We will adopt this approach to promote a platform for engagement, discussion and decisions of much wider benefits; including tackling diffuse agricultural and urban pollution, and widespread, historical alterations to the natural form of channels.

Community events will be held to enable engagement and delivery with communities across the catchment.

Working in partnership

The Partnership is hosted by Devon Wildlife Trust and
is made up of the following partners:

Blackdown Hills AONB Partnership

Clinton Devon Estates

Devon Wildlife Trust

East Devon AONB Partnership

East Devon District Council

Environment Agency

Exe Estuary Management Partnership

Exmoor Mires Partnership

Exmoor National Park


National Trust

Natural England

South West Water

Westcountry Rivers Trust



Other key partners

Otter Valley Association, Sid Vale Association, Axe Vale and District Conservation Society, Axe Vale Rivers Association

County, City, District, Town and Parish Councils


Tale Valley Trust

Our work

The Partnership has produced a range of reports and surveys on the key characteristics and environmental opportunities of the catchment, specific events, projects and activities.

East Devon Catchment Partnership Evidence Review

An initial report detailing the context of our catchment and identifying opportunities for future work.

Our Action Plan outlines our key principles, goals, how we will engage and our priorities for delivery.

The plan also contains a summary of our priorities and actions/targets.

East Devon Catchment Partnership Community Conference 2018

Slide presentation from our conference, hosted at Deer Park Country House.

Projects and initiatives

A wide range of projects and initiatives have been – and are being – delivered and developed through Catchment partners, from soils management to natural flood management. A selection of these projects and related findings are detailed in the reports/resources listed below.

Soils & Natural Flood Management

A guide for land managers and advisors in Devon and Cornwall.

East Devon Diffuse Pollution Project Final Report

Runoff from maize can cause serious diffuse pollution and contribute to localised flooding.

The East Devon Diffuse Pollution project provided a ‘snapshot’ of the impact of maize growing in East Devon.

Ottery St Mary Natural Flood Management Project

Hydrological Monitoring and End of Project Reports (2021) from the Ottery St Mary NFM Project;
working to reduce the risk of flooding to properties in Ottery St. Mary and benefit wildlife in the catchment.

Naturalising Exeter’s Waterways – Initial Feasibility Report

This study focuses on the Northbrook, which rises in farmland above Exeter as the Mincinglake Stream
and flows for a total of 7.6km through Exeter before joining the River Exe.

Project Links

Website links to projects operating within the East Devon Catchment:


Connecting the Culm



River Otter Beaver Trial



Lower Otter Restoration Project
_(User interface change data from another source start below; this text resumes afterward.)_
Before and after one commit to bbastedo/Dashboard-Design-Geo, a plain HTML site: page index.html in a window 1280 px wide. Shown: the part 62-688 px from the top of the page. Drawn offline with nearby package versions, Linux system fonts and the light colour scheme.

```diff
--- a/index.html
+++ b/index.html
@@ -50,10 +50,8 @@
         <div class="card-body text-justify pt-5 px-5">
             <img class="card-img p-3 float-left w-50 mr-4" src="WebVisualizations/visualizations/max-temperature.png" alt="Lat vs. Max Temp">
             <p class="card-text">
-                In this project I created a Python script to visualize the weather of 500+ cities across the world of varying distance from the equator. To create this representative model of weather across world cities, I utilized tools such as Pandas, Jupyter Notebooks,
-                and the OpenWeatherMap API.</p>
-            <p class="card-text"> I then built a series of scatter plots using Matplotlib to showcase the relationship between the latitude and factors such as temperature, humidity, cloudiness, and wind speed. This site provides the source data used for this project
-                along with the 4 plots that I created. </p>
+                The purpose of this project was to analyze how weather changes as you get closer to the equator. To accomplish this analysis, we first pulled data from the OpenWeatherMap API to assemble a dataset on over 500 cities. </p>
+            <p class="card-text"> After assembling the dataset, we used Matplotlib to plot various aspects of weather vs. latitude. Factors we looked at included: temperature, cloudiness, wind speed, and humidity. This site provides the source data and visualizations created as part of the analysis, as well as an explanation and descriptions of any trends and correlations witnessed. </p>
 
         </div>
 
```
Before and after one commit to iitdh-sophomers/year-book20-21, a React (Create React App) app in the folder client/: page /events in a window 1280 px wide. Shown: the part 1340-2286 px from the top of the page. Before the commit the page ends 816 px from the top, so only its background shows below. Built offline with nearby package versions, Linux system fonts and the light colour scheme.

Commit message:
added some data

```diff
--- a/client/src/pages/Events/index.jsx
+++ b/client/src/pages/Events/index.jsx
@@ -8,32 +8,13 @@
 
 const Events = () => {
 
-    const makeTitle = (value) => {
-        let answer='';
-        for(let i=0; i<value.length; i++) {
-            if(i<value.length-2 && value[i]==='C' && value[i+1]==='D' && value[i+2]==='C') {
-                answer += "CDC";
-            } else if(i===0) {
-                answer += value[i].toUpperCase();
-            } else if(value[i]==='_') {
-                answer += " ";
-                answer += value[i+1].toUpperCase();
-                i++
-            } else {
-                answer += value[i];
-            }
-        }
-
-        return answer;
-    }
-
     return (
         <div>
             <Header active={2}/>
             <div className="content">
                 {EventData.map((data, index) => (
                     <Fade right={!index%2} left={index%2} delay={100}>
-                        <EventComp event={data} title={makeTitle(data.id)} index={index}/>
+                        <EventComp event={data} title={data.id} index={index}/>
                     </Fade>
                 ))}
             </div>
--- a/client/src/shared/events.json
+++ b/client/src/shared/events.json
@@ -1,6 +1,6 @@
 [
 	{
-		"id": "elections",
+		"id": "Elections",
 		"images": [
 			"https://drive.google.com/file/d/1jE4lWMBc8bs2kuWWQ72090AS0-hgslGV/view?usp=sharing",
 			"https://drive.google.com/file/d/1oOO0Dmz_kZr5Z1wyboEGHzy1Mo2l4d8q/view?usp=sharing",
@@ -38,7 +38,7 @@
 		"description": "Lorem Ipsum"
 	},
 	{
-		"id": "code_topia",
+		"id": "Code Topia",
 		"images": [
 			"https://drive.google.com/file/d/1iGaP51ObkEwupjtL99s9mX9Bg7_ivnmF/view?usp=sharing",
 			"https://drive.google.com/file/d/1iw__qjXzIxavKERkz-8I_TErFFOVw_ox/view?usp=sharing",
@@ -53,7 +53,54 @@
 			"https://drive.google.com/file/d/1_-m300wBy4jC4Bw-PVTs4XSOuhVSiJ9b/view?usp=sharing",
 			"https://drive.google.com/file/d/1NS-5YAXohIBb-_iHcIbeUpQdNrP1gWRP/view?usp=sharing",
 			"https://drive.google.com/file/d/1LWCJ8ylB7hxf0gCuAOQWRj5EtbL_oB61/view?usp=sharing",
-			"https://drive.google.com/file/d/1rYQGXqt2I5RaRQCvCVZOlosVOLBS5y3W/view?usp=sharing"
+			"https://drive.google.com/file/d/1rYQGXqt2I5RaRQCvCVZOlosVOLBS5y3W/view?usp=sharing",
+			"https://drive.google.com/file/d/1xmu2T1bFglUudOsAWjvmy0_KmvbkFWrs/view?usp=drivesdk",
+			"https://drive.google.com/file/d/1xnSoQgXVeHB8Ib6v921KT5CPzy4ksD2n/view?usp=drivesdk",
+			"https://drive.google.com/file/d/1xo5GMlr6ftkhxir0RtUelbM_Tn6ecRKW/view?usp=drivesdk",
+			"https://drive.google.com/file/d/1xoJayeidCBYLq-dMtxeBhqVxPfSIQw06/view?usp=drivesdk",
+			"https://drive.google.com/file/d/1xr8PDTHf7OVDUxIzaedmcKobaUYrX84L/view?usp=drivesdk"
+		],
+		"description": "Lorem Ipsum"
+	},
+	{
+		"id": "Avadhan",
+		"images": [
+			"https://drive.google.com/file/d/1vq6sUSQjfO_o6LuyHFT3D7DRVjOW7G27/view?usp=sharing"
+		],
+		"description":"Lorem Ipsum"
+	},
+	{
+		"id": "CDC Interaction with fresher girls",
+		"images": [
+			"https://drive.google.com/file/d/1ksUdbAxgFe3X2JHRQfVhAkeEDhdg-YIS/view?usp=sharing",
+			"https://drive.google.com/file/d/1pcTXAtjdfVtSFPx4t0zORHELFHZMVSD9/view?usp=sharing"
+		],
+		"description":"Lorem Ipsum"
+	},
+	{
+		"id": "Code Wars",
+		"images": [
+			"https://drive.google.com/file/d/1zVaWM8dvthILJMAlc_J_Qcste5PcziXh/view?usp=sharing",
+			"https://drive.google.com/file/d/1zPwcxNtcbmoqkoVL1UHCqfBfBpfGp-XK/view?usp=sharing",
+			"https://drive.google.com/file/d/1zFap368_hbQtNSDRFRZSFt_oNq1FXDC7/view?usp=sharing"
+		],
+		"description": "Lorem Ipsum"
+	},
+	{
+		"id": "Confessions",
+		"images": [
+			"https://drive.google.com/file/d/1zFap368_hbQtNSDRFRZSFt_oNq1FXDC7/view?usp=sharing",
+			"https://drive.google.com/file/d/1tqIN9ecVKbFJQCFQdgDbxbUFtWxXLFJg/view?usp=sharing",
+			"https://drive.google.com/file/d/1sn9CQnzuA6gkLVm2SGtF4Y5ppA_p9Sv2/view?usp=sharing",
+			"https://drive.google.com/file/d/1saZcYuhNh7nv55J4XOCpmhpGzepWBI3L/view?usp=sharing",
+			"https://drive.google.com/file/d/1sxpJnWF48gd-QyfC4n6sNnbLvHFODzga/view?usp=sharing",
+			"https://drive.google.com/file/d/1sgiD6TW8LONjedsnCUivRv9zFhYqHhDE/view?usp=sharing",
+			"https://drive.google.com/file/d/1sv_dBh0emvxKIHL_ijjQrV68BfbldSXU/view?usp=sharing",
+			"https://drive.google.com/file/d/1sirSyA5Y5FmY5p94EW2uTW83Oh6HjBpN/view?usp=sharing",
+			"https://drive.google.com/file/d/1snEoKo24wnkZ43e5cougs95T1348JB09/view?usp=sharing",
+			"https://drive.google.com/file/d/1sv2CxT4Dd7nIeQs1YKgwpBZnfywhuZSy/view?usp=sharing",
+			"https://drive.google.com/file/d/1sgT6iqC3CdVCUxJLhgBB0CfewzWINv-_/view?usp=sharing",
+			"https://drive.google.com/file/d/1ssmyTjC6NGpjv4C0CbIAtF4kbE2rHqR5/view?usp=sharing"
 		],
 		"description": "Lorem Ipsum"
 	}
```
Upstream Thinking

Upstream Thinking – South West Water

Upstream Thinking – Westcountry Rivers Trust

Upstream Thinking – Devon Wildlife Trust



Corry & Coly NFM



Clyst Valley Regional Park



Exmoor Mires Partnership

Exmoor Mires Partnership – South West Water

Exmoor Mires Partnership – Exmoor National Park


Exmoor Non-Native Invasive Species Project


Translate »